“A lot of catwalk shows source music and then cross-fade tracks together, and it feels like this is missing a trick,” says Liam Paton, Silent’s resident music director. “You are taking people on a bit of a journey, which can dynamically change throughout, so we worked quite closely with Anya and her team to work out where the musical cues should happening and bringing in sound design to highlight certain things going on.”

Video: The Making of a Show, Anya Hindmarch, LFW SS14

The team often work with additional specialists, such as coders, programmers or interactive artists. Nunn in this instance led on the more analogue elements for the show, such as the kinetic structure, with the bags coming down on wires in a carefully choreographed sequence, and the models being lifted up from the runway, space-walking and dancing through the air. Silent Studios understand that not all projects call for hi-tech elements or a strong digital presence; “In fashion you don’t want it to be really tech looking, you want it to be quite hidden,” says Liam. “You want it to be emotional, you want people to feel something,” adds Nathan.

This show is a good example of finding a creative solution for a brand that aims to have a high fashion appeal but with a certain British charm. Amidst a blanket of stars, the giant swirling planets showed projections of high speed spinning floating bags, and then became huge yellow smiley faces, (echoing the design of Hindmarch’s ‘Happy Shopper’ bag) – the delighted gasps and giggles of the audience were enough to show that they had got the level techy content and the balance of style with humour just right.

Silent Studios say they don’t have a house style as such, but as “architects of experience culture”, what they love the most is working in a live public facing environment, and creating exciting experiences to fit a brand – work that not only sparks ooos and ahhhs from the audience, but that is evidently the imaginative result of an adaptable, multidisciplinary creative process.

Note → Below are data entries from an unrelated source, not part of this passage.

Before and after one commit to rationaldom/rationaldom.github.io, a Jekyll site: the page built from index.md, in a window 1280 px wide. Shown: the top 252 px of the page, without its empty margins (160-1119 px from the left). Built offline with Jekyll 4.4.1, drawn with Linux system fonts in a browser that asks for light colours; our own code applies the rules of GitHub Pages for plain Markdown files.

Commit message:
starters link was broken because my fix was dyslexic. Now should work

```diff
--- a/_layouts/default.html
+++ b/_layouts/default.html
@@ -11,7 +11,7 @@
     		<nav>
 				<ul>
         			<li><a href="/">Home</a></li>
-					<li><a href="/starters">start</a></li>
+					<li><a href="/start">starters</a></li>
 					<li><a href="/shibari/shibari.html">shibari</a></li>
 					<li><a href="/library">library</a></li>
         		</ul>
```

More from CR

The art of the yell

Johnnie Walker has released a new set of posters as part of its latest Keep Walking campaign. The ads are striking, in part because of how they signal a new, more youthful direction for the brand, but also because of their use of a style of poster ads that has grown increasingly popular over the last few years, a look I like to call ‘shouty elegance’…

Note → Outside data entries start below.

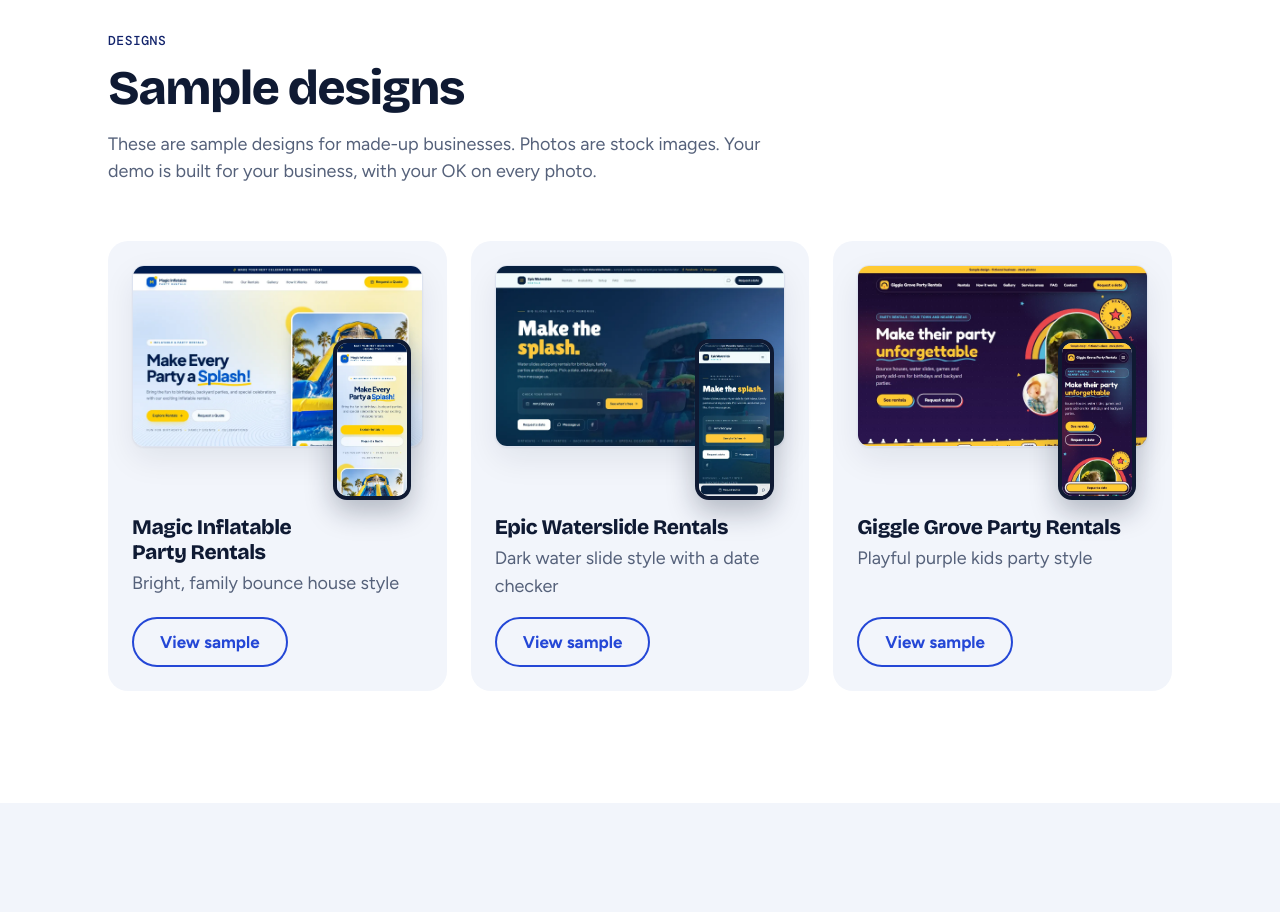
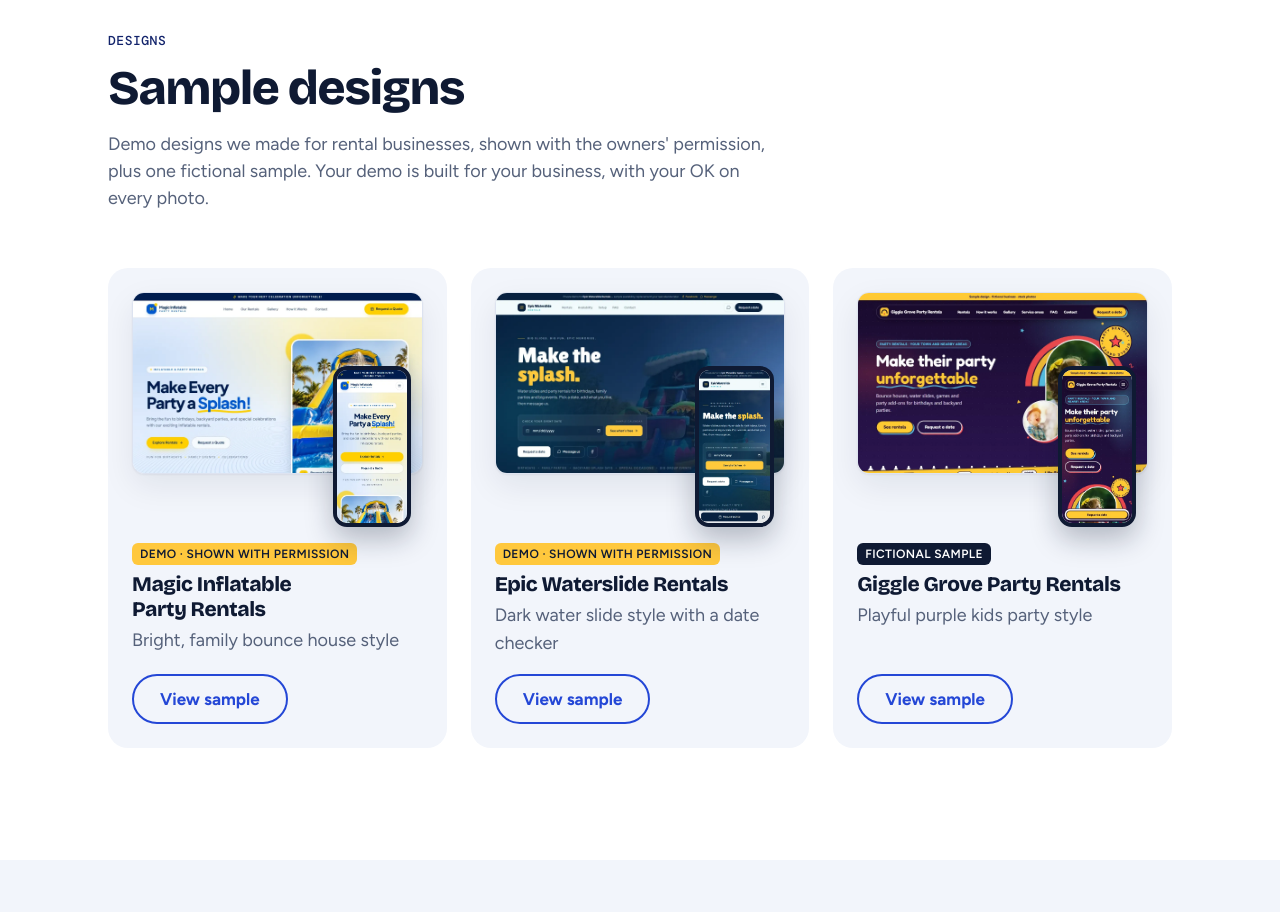
Before and after one commit to muhammadkhalid48734-ux/rental-website, an Astro site: page / in a window 1280 px wide. Shown: the part 2900-3812 px from the top of the page. Built offline with nearby package versions, Linux system fonts and the light colour scheme; Astro itself is replaced by a stand-in of ours.

Commit message:
Sample designs: label owner-approved demos and the fictional sample
- New section note: demos made for rental businesses, shown with the
  owners' permission, plus one fictional sample
- designSamples entries get kind: "demo" | "fictional"; each card shows
  a tag from it ("Demo · shown with permission" / "Fictional sample")
- Alt text says "demo design" for the demos

Co-Authored-By: Claude Opus 5.5 <noreply@anthropic.com>

```diff
--- a/src/components/SampleDesigns.astro
+++ b/src/components/SampleDesigns.astro
@@ -3,6 +3,12 @@
 // Driven by config.designSamples. Renders nothing while the list is empty.
 import { config } from "../config.js";
 const designs = (config.designSamples || []).filter((d) => d && d.name && d.url && d.desktop);
+// The tag on each card comes from `kind` in config. Unknown or missing kind = no tag.
+const TAGS = {
+  demo: { label: "Demo · shown with permission", cls: "tag--demo" },
+  fictional: { label: "Fictional sample", cls: "tag--sample" }
+};
+const noun = (d) => (d.kind === "demo" ? "demo design" : "sample design");
 ---
 {designs.length > 0 && (
   <section class="section" id="designs" aria-labelledby="designs-title">
@@ -10,17 +16,18 @@ const designs = (config.designSamples || []).filter((d) => d && d.name && d.url
       <div class="section__head">
         <p class="eyebrow">Designs</p>
         <h2 id="designs-title">Sample designs</h2>
-        <p>These are sample designs for made-up businesses. Photos are stock images. Your demo is built for your business, with your OK on every photo.</p>
+        <p>Demo designs we made for rental businesses, shown with the owners' permission, plus one fictional sample. Your demo is built for your business, with your OK on every photo.</p>
       </div>
       <ul class="designs">
         {designs.map((d) => (
           <li class="design">
             <div class="design__visual">
-              <img class="design__desk" src={d.desktop} alt={`Desktop screenshot of the ${d.name} sample design`} width="1280" height="800" loading="lazy" decoding="async" />
+              <img class="design__desk" src={d.desktop} alt={`Desktop screenshot of the ${d.name} ${noun(d)}`} width="1280" height="800" loading="lazy" decoding="async" />
               {d.mobile && (
-                <img class="design__phone" src={d.mobile} alt={`Phone screenshot of the ${d.name} sample design`} width="390" height="844" loading="lazy" decoding="async" />
+                <img class="design__phone" src={d.mobile} alt={`Phone screenshot of the ${d.name} ${noun(d)}`} width="390" height="844" loading="lazy" decoding="async" />
               )}
             </div>
+            {TAGS[d.kind] && <p class={`tag design__tag ${TAGS[d.kind].cls}`}>{TAGS[d.kind].label}</p>}
             <h3>{d.name}</h3>
             <p>{d.style}</p>
             <a class="btn btn--ghost" href={d.url} target="_blank" rel="noopener noreferrer">View sample<span class="sr-only">: {d.name} (opens in a new tab)</span></a>
--- a/src/config.js
+++ b/src/config.js
@@ -161,10 +161,15 @@ export const config = {
   // ---- Sample designs ------------------------------------------------------
   // Screenshot cards in the "Sample designs" section, each linking to a live sample.
   // desktop = 1280x800 and mobile = 390x844 screenshots in /public/samples/.
+  // kind sets the tag on the card:
+  //   "demo"      = a demo made for a real rental business, shown with the owner's permission
+  //                 (tag "Demo · shown with permission"). Only use it when you have that permission.
+  //   "fictional" = a made-up business (tag "Fictional sample").
   // Empty list = the section and its menu link do not render.
   designSamples: [
     {
       name: "Magic Inflatable Party Rentals",
+      kind: "demo",
       style: "Bright, family bounce house style",
       url: "https://magic-party-hop.base44.app/",
       desktop: "/samples/design-bounce-desktop.webp",
@@ -172,6 +177,7 @@ export const config = {
     },
     {
       name: "Epic Waterslide Rentals",
+      kind: "demo",
       style: "Dark water slide style with a date checker",
       url: "https://epic-splash-rentals.base44.app/",
       desktop: "/samples/design-waterslide-desktop.webp",
@@ -179,6 +185,7 @@ export const config = {
     },
     {
       name: "Giggle Grove Party Rentals",
+      kind: "fictional",
       style: "Playful purple kids party style",
       url: "/designs/giggle-grove/",
       desktop: "/samples/design-giggle-grove-desktop.webp",
--- a/src/styles/sections.css
+++ b/src/styles/sections.css
@@ -538,6 +538,10 @@
 .design__desk { width: 100%; border-radius: var(--radius-sm); border: 1px solid var(--line); box-shadow: var(--shadow); }
 .design__phone { position: absolute; right: 4%; bottom: 0; width: 27%; border-radius: 14px; border: 4px solid var(--ink); box-shadow: 0 12px 28px rgba(15, 26, 51, 0.28); }
 .design h3 { margin: var(--s-4) 0 var(--s-1); }
+.design .design__tag { align-self: flex-start; margin: var(--s-4) 0 0; color: var(--ink); }
+.design .design__tag + h3 { margin-top: var(--s-2); }
+.design .tag--demo { background: var(--sun); }
+.design .tag--sample { background: var(--ink); color: #fff; }
 .design p { margin: 0 0 var(--s-4); color: var(--muted); }
 .design .btn { align-self: flex-start; margin-top: auto; }
 @media (min-width: 700px) { .designs { grid-template-columns: repeat(2, 1fr); } }
```
Also changed, not shown: README.md.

Road trip begins for world’s largest film camera

The world’s largest film camera, designed by photographer Dennis Manarchy, is being displayed alongside large-scale portraits as part of a project documenting the diverse cultural heritage of the USA. At 35 ft long, the camera is capable of producing 6 ft long negatives, and 24 ft high portraits in sharp, super high-res quality…

Cover stories

A round-up of the finest album artwork we’ve spotted in the past few weeks, including some beautiful watercolour images from Kate Copeland and an Ezra Pound-inspired design by Caspar Newbolt for 65daysofstatic.

GIF Gallery

A recent show at JWT London brought together some leading GIF artists. Using augmented reality app Blippar, you can make the work reproduced here come to life

Graphic Designer

Fushi Wellbeing

Creative Designer

Monddi Design Agency